However, as Charles Darwin opined, “It is not the strongest of the species that survives, nor the most intelligent, but the one most responsive to change.” Systems, like species, must adapt or risk obsolescence.

When Systems Stagnate

  • Inefficiency: Old systems can become sluggish. For instance, legacy computer systems can slow down operations and productivity.
  • Injustice: Systems not updated to reflect societal changes can perpetuate inequality. Historic redlining policies, though now illegal, still affect housing patterns in the US today.
  • Irrelevance: Blockbuster, resistant to the digital streaming system, was left in the dust by Netflix’s evolving model.

Ensuring Modern, Just, and Functional Systems

Regular Review: At set intervals, evaluate systems for relevance, efficacy, and fairness. Germany, for instance, reviews its constitution every 10 years to ensure its pertinence.

Diverse Input: Incorporate diverse perspectives to avoid blind spots. Studies show that companies with diverse management have a 19% higher revenue due to innovation.

Feedback Loops: Encourage open communication. Feedback allows real-time adaptation. Toyota’s production system is renowned for its “andon cord,” which any employee can pull to halt production if they spot an issue, ensuring quality and continuous improvement.

The Health & Science of Systems

“All our knowledge has its origins in our perceptions.” – Leonardo da Vinci

A healthy system is responsive, adaptable, and equitable. The science of systems, or systems thinking, encourages viewing things holistically, understanding how parts influence one another within a whole.

For instance, the health of our ecosystem is not just about one factor, like air quality, but the entire interconnected web of life. When one system (e.g., bee populations) fails, it can cascade through other systems, affecting crop pollination, food supply, and economies.

What Good is a Broken System?

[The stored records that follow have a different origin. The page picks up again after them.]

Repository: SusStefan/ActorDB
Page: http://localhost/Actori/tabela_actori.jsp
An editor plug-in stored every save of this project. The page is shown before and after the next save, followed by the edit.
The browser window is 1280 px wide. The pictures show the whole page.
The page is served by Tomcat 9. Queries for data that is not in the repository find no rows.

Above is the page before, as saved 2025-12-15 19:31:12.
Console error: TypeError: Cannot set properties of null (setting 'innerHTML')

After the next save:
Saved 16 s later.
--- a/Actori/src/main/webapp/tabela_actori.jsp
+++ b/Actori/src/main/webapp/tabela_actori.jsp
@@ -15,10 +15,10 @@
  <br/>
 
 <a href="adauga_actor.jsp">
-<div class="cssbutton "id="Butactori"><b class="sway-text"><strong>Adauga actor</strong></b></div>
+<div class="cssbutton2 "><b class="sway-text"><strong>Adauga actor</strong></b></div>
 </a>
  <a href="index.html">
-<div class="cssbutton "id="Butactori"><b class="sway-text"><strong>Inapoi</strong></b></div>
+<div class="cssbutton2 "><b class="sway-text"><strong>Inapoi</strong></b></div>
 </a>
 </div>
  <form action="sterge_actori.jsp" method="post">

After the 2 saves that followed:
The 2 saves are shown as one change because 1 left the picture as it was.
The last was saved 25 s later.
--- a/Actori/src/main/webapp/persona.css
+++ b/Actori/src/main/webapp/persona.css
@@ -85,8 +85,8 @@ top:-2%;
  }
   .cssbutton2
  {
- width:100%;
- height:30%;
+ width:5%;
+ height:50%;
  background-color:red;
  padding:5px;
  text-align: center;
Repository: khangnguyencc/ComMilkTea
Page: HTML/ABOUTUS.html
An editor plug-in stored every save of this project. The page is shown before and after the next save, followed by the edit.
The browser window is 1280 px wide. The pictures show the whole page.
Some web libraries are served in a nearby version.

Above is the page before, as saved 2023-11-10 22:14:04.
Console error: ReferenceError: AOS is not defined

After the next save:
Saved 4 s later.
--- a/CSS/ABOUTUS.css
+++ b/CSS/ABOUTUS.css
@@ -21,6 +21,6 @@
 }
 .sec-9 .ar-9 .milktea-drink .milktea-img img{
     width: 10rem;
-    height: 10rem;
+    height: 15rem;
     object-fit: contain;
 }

A broken system can lead to far-reaching consequences. According to the World Bank, inefficiencies in the global health system lead to a waste of approximately $1.6 trillion annually. This is not just a number. This translates to medicines not reaching those in need, underfunded research, and avoidable illnesses and deaths.

A broken system isn’t merely a theoretical problem; it manifests in tangible ways with far-reaching consequences for individuals, communities, and nations. Some examples that emphasize the significance of addressing and amending dysfunctional systems are: The Flint Water Crisis, The Global Financial Crisis (2008), Education System Disparities, The Criminal Justice System & Recidivism, Waste Management & Environmental Pollution, and Healthcare Access.

Moving Forward

These examples are not just case studies but are real-world instances that have changed lives, often not for the better. However, with each broken system comes an opportunity – a chance to re-evaluate, innovate, and rebuild. History is replete with tales of communities and nations that have turned systemic failures into stepping stones for progress. The call to action for governments, businesses, and communities is clear: identify these failing systems and make the concerted effort to mend them, ensuring a better, fairer, and more prosperous future for all.

The Symphony Continues

For systems to truly serve humanity, they must be in a constant state of evolution, molding to the needs of the ever-changing global landscape. Let’s not forget, even the most majestic symphonies require occasional fine-tuning. Let us commit to ensuring our systems are continuously tuned to the harmonious melody of fairness, efficiency, and progress.